They end up at Mooby’s, a sort of evil, Disneyfied fast-food chain where Rosario Dawson plays the impossibly cool, sexy manager, Becky, with whom Dante shares an unlikely chemistry. Dawson is effortlessly lovely, as always, and yet fits comfortably into Smith’s twisted universe. (The filmmaker said it best when he remarked that she makes you actually believe that Becky would have sex with Dante. We’re paraphrasing here, but you get the idea.)

Also joining the crew is virginal Elias (the endearingly jumpy Trevor Fehrman), a co-worker who’s freakish even among Smith’s usual misfits and comic-book geeks.
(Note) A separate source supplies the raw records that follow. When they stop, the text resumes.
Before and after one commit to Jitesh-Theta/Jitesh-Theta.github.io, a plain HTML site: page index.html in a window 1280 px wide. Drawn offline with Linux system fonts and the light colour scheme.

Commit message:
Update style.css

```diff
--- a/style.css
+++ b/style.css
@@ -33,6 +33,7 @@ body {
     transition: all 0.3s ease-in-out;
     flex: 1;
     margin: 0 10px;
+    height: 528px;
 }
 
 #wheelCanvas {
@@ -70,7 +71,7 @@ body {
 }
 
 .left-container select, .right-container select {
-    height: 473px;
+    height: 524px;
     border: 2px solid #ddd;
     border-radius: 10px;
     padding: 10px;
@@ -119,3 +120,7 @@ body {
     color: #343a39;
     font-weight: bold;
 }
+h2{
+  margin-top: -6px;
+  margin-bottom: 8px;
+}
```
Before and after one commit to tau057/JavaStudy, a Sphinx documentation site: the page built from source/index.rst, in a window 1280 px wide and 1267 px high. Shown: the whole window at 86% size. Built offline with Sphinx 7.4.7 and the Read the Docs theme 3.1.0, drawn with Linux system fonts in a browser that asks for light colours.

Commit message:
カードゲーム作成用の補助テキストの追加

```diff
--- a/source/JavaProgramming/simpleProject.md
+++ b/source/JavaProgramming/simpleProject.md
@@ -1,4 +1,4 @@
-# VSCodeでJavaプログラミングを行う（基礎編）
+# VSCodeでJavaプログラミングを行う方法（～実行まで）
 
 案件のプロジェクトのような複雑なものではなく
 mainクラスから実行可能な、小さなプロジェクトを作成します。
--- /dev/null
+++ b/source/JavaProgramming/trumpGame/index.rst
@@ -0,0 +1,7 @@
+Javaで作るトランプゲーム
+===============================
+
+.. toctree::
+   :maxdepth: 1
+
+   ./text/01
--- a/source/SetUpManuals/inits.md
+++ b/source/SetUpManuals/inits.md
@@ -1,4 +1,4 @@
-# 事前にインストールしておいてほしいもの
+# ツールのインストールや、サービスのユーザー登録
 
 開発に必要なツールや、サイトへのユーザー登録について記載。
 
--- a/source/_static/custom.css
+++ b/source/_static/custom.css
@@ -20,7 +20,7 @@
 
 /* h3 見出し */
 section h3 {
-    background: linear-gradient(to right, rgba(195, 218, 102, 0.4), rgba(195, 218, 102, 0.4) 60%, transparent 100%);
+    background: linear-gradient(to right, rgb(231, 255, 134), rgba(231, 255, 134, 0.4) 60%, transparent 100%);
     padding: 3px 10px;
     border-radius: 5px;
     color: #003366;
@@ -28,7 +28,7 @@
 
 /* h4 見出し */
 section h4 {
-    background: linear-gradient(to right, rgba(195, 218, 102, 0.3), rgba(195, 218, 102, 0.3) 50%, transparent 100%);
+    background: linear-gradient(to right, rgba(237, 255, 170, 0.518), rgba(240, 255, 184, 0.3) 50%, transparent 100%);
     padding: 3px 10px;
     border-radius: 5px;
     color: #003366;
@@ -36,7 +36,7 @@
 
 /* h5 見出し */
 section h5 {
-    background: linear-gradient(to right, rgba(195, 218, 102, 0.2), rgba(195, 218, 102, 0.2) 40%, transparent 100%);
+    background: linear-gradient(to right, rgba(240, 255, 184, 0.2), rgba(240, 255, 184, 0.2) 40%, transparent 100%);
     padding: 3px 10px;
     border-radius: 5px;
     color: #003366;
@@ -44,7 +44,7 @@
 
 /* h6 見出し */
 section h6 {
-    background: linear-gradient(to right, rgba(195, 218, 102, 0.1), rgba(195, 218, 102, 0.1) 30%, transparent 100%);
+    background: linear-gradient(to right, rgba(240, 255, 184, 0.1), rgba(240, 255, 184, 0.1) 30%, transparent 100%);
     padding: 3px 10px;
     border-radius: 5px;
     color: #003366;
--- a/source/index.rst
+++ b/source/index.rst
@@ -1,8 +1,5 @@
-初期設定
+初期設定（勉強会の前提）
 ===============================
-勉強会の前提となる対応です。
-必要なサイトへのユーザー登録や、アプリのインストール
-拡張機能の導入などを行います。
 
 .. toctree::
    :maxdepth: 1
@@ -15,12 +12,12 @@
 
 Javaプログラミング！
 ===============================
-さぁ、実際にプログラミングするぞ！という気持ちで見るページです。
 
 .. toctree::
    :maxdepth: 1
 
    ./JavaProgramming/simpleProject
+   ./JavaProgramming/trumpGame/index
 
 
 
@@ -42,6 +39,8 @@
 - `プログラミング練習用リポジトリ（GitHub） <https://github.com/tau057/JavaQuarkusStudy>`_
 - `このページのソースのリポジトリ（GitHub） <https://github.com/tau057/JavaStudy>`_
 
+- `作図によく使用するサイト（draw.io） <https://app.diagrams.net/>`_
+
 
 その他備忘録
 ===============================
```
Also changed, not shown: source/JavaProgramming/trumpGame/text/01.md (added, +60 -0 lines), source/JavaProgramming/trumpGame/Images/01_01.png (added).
Elias finds himself drawn into some of the most protracted, heated discussions with Randal the instigator — such as, which is better? “Star Wars” or “Lord of the Rings”? — the kinds of debates that members of Smith’s loyal fan base surely have had themselves in the comfort of their parents’ basements.

Meanwhile, drug dealers Jay and Silent Bob (Jason Mewes and Smith himself) stand outside the restaurant all day, just as they stood outside the convenience store. They serve as both Greek chorus and inane distraction — Jay frantically dancing and enjoying the sound of his own voice, Silent Bob chain smoking and letting his eyebrows do the talking — and provide some of the most staggeringly raunchy moments of all. (It is good, though, knowing that we’re seeing Mewes clean and sober on screen for the first time after years of drug addiction.)

There’s a plot, too, such as it is. “Clerks II” unfolds during Dante’s final day on the job before heading to Florida with his fiancee, the perky, blonde, controlling Emma (Jennifer Schwalbach, Smith’s real-life wife). Randal, who loves Dante in a totally hetero way, doubts that his best friend is truly happy with this woman; at the same time, Becky also hopes he’ll stay for her own secret reasons.

As Dante’s confusion mounts, “Clerks II” builds toward its thunderous climax. And unfortunately, we mean that literally. Smith leaps brazenly into the abyss when he has Randal throw a going-away party for Dante at the restaurant, complete with ... um ... how to phrase this? There’s a donkey, a stage, disco lights and a smoke machine. It goes too far for too long and Smith just does not know when to rein it in (if you’ll pardon the pun). Or maybe he just doesn’t care.

Smith won’t win any new converts with “Clerks II,” but he’ll satisfy the devoted core audience. And for passing fans who longed for his low-budget roots, he’ll remind you of what you stopped in for in the first place.